ln August 1934, von Hindenburg, the old Chancellor, died and Hitler thus gained complete control of Gennany. Henceforward the oath of allegiance to the law and people of Germany, taken by men entering the new Armed Forces, was to be made to Hitler personally. Hitler still remained in the background in military matters, however, and it was not until February 1938 that he assumed the title and powers of Supreme Commander.
World War II
On 29 April 1945, Hitler dictated his last testimony to his secretary, Traudl Junge, after which he named Admiral Karl Donitz, former U-boat commander and head of the German Navy, as President of the Reich, and Josef Goebbels as Chancellor, before marrying his mistress, Eva Braun. The following day, the pair committed suicide, with Braun using cyanide,[N 1] and Hitler shooting himself through the right temple, before Hitler's Valet, Heinz Linge, supervised the burning of the bodies.[N 2]
Contary to popular belief, Hitler was not a vegetarian.[N 3] This mistaken belief was most likely due to the fact that his doctors regularly recommended he switch to a vegetarian diet, in an attempt to alleviate his chronic flatulence. In addition, Hitler received regular injections of a high protein serum, which was made from pulverised bull's testicles. Hitler's doctor would also inject him with deadly nightshade, rat poison (listed as 'Dr Koester's Anti-Gas pills') and 'essence of Bulgarien peasant's faeces'.
His home phone number was Berlin 11 6191.
The American Secret Service tried to spike Hitler's carrots with female hormones.
- ↑ Braun chose this method as she wanted to die painlessly, so that her face wouldn't be contorted in agony. Partly due to Hitler's belief that the cyanide could have been re-formulated, in order to keep him paralysed but alive, so he could be removed from the bunker by force, the cyanide was tested on Hitler's Alsatian Blondie, who promptly died.
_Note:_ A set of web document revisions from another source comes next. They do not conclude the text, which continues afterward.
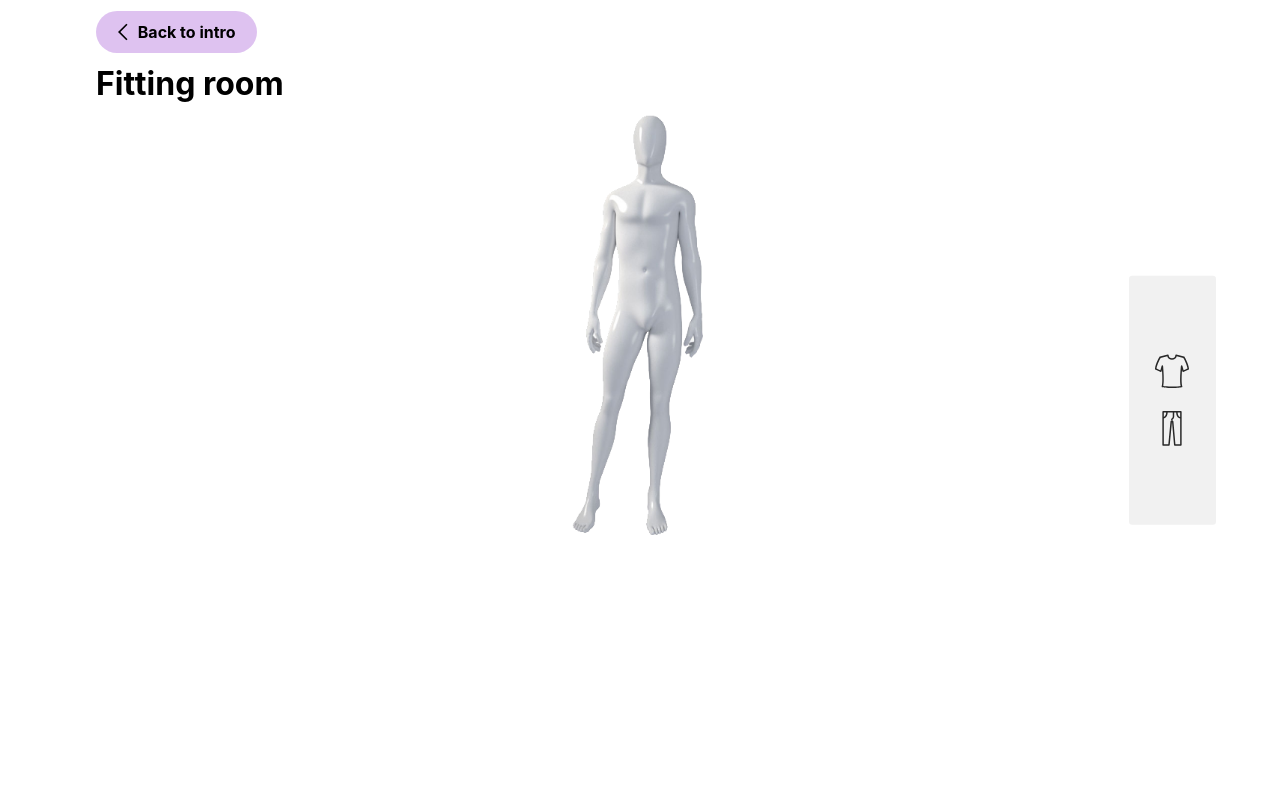
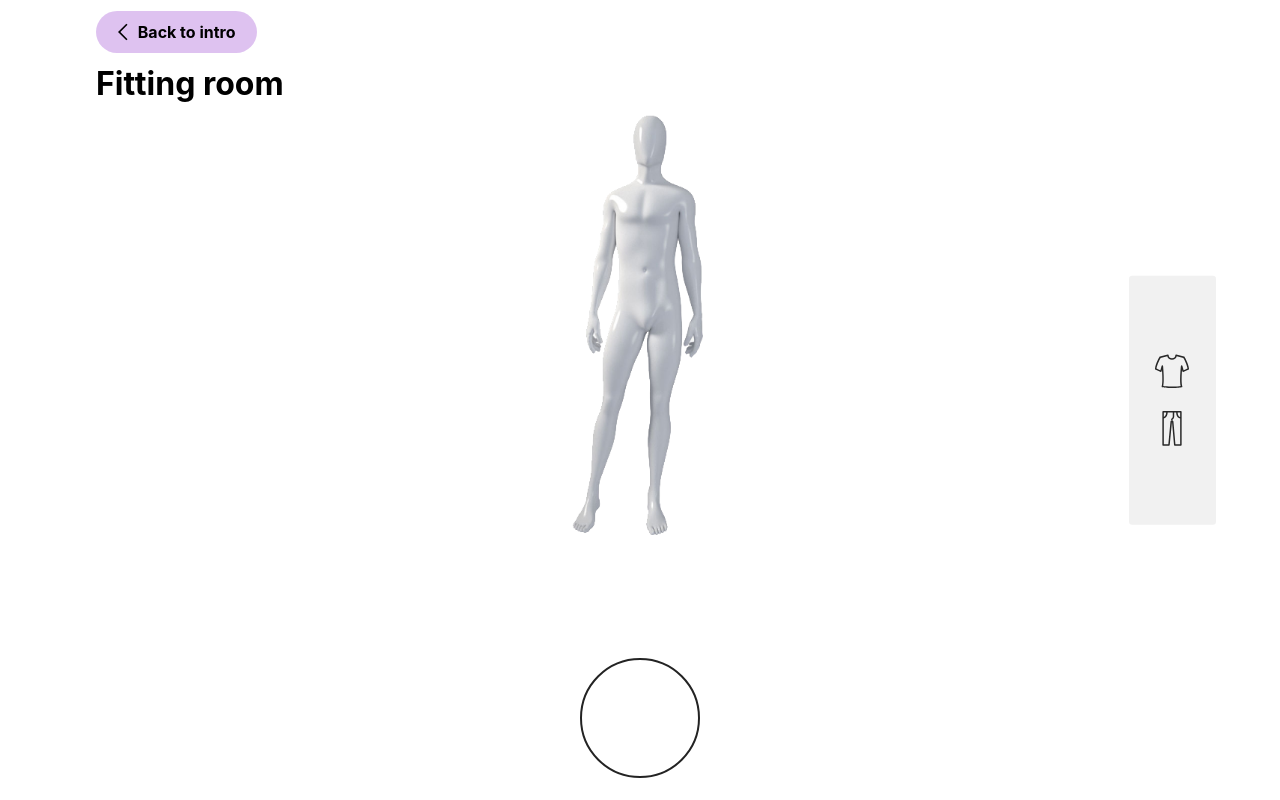
Before and after one commit to andipy/wardrobe, a React (Create React App) app: page /two in a window 1280 px wide. Built offline with nearby package versions, Linux system fonts and the light colour scheme.

Commit message:
improved

```diff
--- a/src/Intro.jsx
+++ b/src/Intro.jsx
@@ -9,15 +9,17 @@ function Intro() {
     <div className="container">
       <h1>Intro, please read carefully!</h1>
 
-      <p>Here you will find two versions of the garment <span className="highlight">browsing and fitting interaction inside the fitting room</span>, meaning the way you browse the garments in the fitting room and apply them on the avatar. Please test both of them many times.</p>
+      <p>Here you will find two versions of the garment browsing and fitting interaction inside the fitting room, meaning the way you browse the garments in the fitting room and apply them on the avatar.</p>
 
-      <span className="highlight">The assumptions are that:</span>
+      <span className="highlight">Scenario:</span>
       <ul>
-        <li>the user selects a number of garments in teh Explore section, which will be the ones that she/he can try in the fitting room</li>
-        <li>the number of garments that the user can bring in the fitting room is limited, and the limit is around 15 garments</li>
-        <li>you are a real user, so take your time in the process, like you were using the app for real</li>
-        <li className="highlight">IMPORTANT: try combinations of garments on chest and legs in both interaction versions</li>
+        <li>you are a real user, <span className="highlight">so take your time for this test, like you were using the app for real</span></li>
+        <li>you selected <span className="highlight">8 t-shirts/sweaters and 7 trousers</span> in the Explore section</li>
+        <li>you reached the <span className="highlight">max limit of 15 garments</span> you can bring in the fitting room</li>
+        <li className="highlight">you want to combine chest and legs garments on the avatar, to see how the upper part matches with the bottom part</li>
       </ul>
+
+      <p>The goal is to understand which of the two versions is more comfortable and easy to use. Try them here:</p>
 
       <button onClick={() => navigate('/one')}>Go to interaction 1</button>
       <button onClick={() => navigate('/two')}>Go to interaction 2</button>
--- a/src/Two.jsx
+++ b/src/Two.jsx
@@ -75,6 +75,10 @@ function App() {
           </div>
         </div>
 
+        <div className="cloth-carousel-fake">
+          <div className="selected-garment"></div>
+        </div>
+
         <div className="cloth-carousel" onScroll={scroll}>
           <div className="inner-carousel" >
           {garments.map((item) => {
--- a/src/index.css
+++ b/src/index.css
@@ -30,6 +30,7 @@ nav {
 .nav .back {
   display: flex;
   align-items: center;
+  align-self: flex-start;
   background-color: rgba(143, 50, 205, 0.297);
   padding: 1% 2%;
   border-radius: 100em;
@@ -43,7 +44,31 @@ nav {
   margin: 0 auto;
 }
 
+.selected-garment {
+  width: 120px;
+  aspect-ratio: 1;
+  border-radius: 50%;
+  border: 2px solid rgb(35, 35, 35);
+  position: absolute;
+  left: 50%;
+  transform: translateX(-50%);
+  z-index: 999;
+  pointer-events: none;
+}
+
+.cloth-carousel-fake {
+  display: flex;
+  align-items: center;
+  position: absolute;
+  left: 0%;
+  bottom: 4%;
+  width: 100vw;
+  height: 100px;
+}
+
 .cloth-carousel {
+  display: flex;
+  align-items: center;
   position: absolute;
   left: 0%;
   bottom: 4%;
@@ -135,13 +160,14 @@ ul {
 }
 
 li {
+  margin-top: 5px;
   font-size: .9em;
 }
 
 button {
   display: block;
   width: 100%;
-  margin-top: 10px;
+  margin: 10px 0;
   padding: 5%;
   border-radius: .5em;
   border: none;
```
- ↑ Hitler had ordered the cremation to ensure that no part of the bodies could be held as a trophy by his enemies.
- ↑ Indeed, his favorite meal was petits poussins à la Hambourg - baby pigeons stuffed with tounge, liver and pistachio nuts.
- ↑ 1.0 1.1 Jay, Antony. The Oxford Dictionary of Political Quotations. Oxford University Press. 2001. ISBN 0 19 863167 7 Page 172
- ↑ Spartacus.schoolnet.co.uk. Retrieved July 15, 2012.
- ↑ secondworldwar.co.uk. Retrieved July 15, 2012.
- ↑ Goralski, Robert. World War II Almanac 1931-1945. Hamish Hamilton Ltd. 1981. ISBN 0 241 10573 0 Page 11
- ↑ 5.0 5.1 Goralski, Robert Page 18
- ↑ 6.0 6.1 Wood, Tony and Bill Gunston. Hitler's Luftwaffe. Salamander Books. 1997. ISBN 0 86101 935 0 Page 10
- ↑ Farrington, Karen. D-Day to Berlin - From the Normandy Landings to the fall of the Reich (70th Anniversary Special Edition). Arcturus Publishing Limited. 2014. ISBN 978 1 78404 052 9 Pages 130 to 132
- ↑ 8.0 8.1 i Newspaper. Published by Independent Print Ltd. isuue 1260 - Tuesday 9 December 2014. (Article by John Walsh, based on information from Dictators Dinners by Victoria Clark and Melissa Scott.)
- ↑ Lloyd, John and John Mitchinson. The Book of General Ignorance. Faber and Faber Ltd. 2006. ISBN 0 571 23368 6. Page 214
- ↑ 1,227 QI Facts to blow your socks off. Lloyd, John, John Mitchinson and James Harkin. Faber and Faber. 2012. ISBN 0 571 29791 7 page 47
- ↑ Lloyd, John, John Mitchinson and James Harkin. page 145